London South Bank University will develop a complementary and remunerated mentoring programme for black students with its student union, Lambeth College and a local NHS service, aiming to increase self-referrals for support.
At the University of Bradford, a project hopes to destigmatise mental health services with better peer wellbeing support for students from South Asian backgrounds.
A University of Central Lancashire project will focus on addressing the mental health needs of LGBT+ students. An initiative in partnership with the National Autistic Society at the University of Bristol hopes to deliver the first Autistic Mental Health training programme for university staff in the UK.
The Care Leaver Association and the University of Roehampton won funding to develop the personal and social skills, lifestyle management, academic skills and employability skills of care leaver students. The University of Liverpool’s collaborative immersive remote clinical undergraduate support (CIRCUS) project uses immersive virtual reality to improve remote peer and tutor support by placing students in a “calming 3D environment”.
Chris Millward, director for fair access and participation at the Office for Students, said students with a mental health condition are statistically less likely to graduate or enter graduate jobs after studies.
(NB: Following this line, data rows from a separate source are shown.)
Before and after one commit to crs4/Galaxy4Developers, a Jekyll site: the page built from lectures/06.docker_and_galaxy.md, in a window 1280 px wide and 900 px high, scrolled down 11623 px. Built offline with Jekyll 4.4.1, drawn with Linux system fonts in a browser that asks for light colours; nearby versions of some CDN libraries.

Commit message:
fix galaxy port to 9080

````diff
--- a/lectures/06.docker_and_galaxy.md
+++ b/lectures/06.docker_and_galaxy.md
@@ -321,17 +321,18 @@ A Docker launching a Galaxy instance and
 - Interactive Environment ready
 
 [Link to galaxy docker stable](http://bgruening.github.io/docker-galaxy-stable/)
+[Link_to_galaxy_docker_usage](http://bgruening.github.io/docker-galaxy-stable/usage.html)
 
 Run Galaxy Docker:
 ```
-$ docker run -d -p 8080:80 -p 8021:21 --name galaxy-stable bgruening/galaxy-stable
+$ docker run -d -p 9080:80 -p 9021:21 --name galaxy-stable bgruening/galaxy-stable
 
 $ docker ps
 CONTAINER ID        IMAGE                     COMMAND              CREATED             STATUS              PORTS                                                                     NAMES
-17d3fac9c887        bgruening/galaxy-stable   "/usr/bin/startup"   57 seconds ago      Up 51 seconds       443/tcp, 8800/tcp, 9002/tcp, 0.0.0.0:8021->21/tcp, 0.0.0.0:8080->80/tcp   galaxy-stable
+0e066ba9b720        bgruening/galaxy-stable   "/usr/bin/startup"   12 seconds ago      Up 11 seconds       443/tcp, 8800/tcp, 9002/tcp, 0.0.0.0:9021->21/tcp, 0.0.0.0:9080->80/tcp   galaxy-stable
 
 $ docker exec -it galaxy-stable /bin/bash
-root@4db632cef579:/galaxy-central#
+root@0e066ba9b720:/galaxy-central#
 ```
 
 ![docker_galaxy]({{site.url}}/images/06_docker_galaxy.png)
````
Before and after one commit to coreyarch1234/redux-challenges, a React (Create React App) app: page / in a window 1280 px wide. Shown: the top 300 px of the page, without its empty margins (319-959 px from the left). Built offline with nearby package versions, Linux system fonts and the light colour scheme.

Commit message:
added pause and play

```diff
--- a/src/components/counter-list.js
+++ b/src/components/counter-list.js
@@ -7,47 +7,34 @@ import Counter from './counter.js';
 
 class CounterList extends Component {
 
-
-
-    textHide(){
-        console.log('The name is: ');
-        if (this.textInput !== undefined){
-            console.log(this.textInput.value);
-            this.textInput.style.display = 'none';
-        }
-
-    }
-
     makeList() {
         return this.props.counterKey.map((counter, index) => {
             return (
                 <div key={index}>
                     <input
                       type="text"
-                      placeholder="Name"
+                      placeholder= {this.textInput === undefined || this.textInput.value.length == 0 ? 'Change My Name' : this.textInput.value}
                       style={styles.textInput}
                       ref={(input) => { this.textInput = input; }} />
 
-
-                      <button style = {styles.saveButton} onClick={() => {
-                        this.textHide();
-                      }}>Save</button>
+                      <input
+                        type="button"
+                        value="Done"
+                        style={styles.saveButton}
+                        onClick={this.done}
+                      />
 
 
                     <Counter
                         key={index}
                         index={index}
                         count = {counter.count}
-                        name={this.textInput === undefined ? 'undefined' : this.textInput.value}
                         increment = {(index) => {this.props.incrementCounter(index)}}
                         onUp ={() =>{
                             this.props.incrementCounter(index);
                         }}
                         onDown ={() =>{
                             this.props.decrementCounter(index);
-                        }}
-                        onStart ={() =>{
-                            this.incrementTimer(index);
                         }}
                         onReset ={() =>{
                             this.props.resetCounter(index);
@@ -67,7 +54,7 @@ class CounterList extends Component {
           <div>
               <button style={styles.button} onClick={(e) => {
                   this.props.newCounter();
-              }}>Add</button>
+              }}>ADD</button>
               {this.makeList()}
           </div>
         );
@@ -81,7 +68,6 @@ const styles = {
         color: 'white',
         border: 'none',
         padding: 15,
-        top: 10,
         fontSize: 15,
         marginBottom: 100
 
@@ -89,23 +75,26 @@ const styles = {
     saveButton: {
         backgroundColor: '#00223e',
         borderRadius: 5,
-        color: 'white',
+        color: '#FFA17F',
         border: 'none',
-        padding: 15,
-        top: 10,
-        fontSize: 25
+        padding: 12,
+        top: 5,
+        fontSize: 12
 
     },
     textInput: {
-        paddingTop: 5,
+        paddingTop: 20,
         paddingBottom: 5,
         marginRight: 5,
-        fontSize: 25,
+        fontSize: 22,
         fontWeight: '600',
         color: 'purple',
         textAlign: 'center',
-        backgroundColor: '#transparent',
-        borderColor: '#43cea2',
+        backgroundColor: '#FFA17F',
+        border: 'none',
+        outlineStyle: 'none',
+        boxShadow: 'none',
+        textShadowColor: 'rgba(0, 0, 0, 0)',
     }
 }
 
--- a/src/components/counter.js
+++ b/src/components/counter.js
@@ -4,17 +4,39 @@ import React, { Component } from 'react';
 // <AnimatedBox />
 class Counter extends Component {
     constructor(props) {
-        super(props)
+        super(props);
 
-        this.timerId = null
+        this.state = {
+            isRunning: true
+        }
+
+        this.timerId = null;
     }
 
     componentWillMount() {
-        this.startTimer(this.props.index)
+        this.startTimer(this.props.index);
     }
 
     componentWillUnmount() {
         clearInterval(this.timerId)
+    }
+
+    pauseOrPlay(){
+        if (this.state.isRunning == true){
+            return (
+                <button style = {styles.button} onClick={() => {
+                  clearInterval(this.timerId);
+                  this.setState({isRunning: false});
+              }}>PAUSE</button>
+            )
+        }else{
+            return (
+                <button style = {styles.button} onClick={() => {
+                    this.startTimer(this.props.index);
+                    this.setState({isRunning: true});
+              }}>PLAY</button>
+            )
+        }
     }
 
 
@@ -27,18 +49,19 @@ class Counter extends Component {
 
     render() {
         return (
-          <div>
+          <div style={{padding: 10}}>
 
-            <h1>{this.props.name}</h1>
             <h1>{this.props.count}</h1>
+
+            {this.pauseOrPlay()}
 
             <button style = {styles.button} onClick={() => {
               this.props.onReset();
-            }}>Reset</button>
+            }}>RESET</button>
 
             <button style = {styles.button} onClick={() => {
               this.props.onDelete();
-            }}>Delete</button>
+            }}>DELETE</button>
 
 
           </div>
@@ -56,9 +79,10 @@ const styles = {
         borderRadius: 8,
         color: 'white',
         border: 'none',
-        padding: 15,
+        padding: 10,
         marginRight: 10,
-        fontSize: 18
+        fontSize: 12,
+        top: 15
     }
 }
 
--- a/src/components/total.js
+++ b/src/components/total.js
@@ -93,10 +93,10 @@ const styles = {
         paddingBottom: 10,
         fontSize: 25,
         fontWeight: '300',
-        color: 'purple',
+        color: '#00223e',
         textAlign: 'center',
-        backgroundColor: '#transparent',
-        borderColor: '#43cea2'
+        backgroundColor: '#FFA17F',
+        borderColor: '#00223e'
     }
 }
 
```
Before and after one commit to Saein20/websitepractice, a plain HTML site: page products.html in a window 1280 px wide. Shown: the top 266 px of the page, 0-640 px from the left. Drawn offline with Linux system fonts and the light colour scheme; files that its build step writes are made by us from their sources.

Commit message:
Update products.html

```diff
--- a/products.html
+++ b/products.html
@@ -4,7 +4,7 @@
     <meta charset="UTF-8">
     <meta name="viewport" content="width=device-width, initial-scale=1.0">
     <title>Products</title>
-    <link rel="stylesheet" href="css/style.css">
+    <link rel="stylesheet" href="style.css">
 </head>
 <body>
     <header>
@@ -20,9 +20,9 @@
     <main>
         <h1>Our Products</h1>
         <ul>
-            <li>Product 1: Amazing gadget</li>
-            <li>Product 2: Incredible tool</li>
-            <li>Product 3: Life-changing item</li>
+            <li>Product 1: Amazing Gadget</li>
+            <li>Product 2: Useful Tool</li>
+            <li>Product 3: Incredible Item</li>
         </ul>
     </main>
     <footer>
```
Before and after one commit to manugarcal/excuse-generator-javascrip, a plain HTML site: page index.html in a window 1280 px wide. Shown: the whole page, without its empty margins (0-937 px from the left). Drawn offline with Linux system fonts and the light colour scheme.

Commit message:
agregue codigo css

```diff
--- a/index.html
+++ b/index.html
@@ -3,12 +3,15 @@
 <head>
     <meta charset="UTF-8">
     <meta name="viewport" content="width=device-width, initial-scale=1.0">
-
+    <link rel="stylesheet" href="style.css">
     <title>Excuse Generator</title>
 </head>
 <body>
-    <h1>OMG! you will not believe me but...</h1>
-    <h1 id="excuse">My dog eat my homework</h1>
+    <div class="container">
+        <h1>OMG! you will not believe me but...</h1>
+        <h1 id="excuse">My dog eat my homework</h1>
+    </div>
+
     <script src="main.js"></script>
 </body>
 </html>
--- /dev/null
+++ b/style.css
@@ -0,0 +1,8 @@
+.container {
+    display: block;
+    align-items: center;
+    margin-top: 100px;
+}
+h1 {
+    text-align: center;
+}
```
HE students from diverse backgrounds and universities should “fine-tune the support they offer and ensure that all students, regardless of where they are from, have the best chance possible to succeed”, he said.
“There is no ‘one-size-fits-all’ approach when it comes to mental health support,” said universities minister Michelle Donelan. “That’s why we are contributing £2m to these innovative projects from universities and colleges across England which will target the specific needs of those students who are at greater risk of poor mental health. This is part of an additional £15m we asked the Office for Students to allocate for student mental health, as well as an investment in Student Space, a dedicated student mental health and wellbeing platform, which provides vital support to students outside of university.”